Despite concerns about security of access and increased energy prices, they asserted that fracking will provide the country with a “competitive and stable source of energy.”

Other MPs and campaigners, however, have warned against a shift in policy, with Labour’s Ed Miliband claiming that the new study has “nothing to do with energy demands” and “everything to do with the Conservatives submitting to their backbenchers.”

The report, according to fracking companies, is a “tentative first step” toward reversing the prohibition and “exploiting the potential” of shale gas.

Ministers stated at the time of the moratorium that they wouldn’t change their opinions unless “compelling new evidence” was presented.

The move comes ahead of the government’s energy supply strategy, which is due to be released this week.

On March 9, PM Boris Johnson promised the plan in “days” to help reduce reliance on Russia and lower energy prices.

The deadline was repeatedly pushed back, with insiders telling the BBC that the Treasury was dissatisfied with the expense of nuclear power commitments.

The strategy is expected to include nuclear and renewable energy methods, as well as efforts to make homes more energy efficient and a path to increase North Sea oil and gas output.

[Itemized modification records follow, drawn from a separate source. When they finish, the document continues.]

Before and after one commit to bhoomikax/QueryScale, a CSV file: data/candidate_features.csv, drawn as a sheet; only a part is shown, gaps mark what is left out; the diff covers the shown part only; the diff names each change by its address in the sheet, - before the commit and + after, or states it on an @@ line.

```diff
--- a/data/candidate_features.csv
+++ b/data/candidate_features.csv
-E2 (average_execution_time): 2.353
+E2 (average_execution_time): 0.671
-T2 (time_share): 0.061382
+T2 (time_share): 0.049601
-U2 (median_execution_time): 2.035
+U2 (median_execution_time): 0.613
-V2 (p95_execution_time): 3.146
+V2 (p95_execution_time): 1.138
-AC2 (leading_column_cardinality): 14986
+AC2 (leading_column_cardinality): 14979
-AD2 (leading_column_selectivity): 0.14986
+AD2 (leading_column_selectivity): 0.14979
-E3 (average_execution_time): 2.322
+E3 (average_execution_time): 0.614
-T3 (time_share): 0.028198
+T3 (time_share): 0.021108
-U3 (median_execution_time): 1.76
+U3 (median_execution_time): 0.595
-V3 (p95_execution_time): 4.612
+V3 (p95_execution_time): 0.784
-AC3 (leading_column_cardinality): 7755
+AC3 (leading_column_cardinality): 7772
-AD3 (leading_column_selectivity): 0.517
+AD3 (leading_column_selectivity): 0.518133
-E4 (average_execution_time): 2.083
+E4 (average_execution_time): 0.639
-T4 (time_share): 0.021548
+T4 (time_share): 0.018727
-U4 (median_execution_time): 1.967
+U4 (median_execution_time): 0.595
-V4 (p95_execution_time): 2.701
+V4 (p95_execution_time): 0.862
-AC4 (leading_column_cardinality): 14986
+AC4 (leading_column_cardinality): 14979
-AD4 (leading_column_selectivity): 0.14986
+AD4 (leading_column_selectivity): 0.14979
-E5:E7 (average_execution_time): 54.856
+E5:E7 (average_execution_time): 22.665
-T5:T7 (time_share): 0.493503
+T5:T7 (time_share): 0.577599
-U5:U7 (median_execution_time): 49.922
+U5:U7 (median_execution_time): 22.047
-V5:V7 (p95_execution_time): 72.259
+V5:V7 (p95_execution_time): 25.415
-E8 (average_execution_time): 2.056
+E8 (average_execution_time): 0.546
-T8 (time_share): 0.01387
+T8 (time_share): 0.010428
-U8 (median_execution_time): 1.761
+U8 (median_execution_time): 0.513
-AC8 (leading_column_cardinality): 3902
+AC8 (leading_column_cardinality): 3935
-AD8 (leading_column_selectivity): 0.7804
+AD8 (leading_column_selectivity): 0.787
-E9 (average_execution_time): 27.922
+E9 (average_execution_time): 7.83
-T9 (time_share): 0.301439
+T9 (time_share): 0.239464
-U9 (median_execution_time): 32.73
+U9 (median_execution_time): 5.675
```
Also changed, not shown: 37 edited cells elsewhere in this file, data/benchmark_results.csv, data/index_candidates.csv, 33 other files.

The Net Zero Scrutiny Group (NZSG), a group of Conservatives, has also been advocating for a reassessment of the government’s legally mandated goal of net-zero carbon emissions by 2050.

Mr Johnson and his business secretary, on the other hand, have ruled that out.


‘Explore all sources’

Earlier in the day, Mr Kwarteng stated that the government’s approach on fracking must be guided by research. It would be prohibited unless it could be proven to be safe, sustainable, and causing minimal disruption to those living and working nearby.

Mr Kwarteng said that fracking in England would still require years of exploration and development before significant volumes of gas could be produced for the market, and it would have no immediate impact on prices.

However, he added, as they moved to low-cost renewable energy and new nuclear power, there would be a continuing demand for oil and gas in the coming decades.

Given Putin’s unlawful invasion of Ukraine, it was imperative that they investigate all domestic energy options.

Mr Kwarteng requested more information from the BGS on any new approaches that could make the fracking process safer, as well as how such hazards compare to those connected with other underground energy production methods.

Mr Miliband, the shadow climate change secretary, slammed the plan, saying: fracking, according to the government, was dangerous, would not improve the energy security or lower the bills, and was strongly opposed by local people.

This was yet another proof that this government couldn’t be trusted to deliver on the green energy sprint that is needed for energy security, bill reduction, and climate action.

Deidre Brock, a member of the Scottish National Party, called the study absolutely unacceptable, adding when the world’s leaders gathered in Glasgow for COP26, they vowed to do everything they could to reduce the reliance on fossil fuels and to do everything they could to address the climate crisis.

They would be breaking their promise if they reintroduce fracking, which might have disastrous effects.

Fracking, according to Friends of the Earth, is “pure fantasy” as a solution to the UK’s energy demands.

Ashton Perry

Ashton Perry is a former Birmingham BSc graduate professional with six years critical writing experience. With specilisations in journalism focussed writing on climate change, politics, buisness and other news. A passionate supporter of environmentalism and media freedom, Ashton works to provide everyone with unbiased news.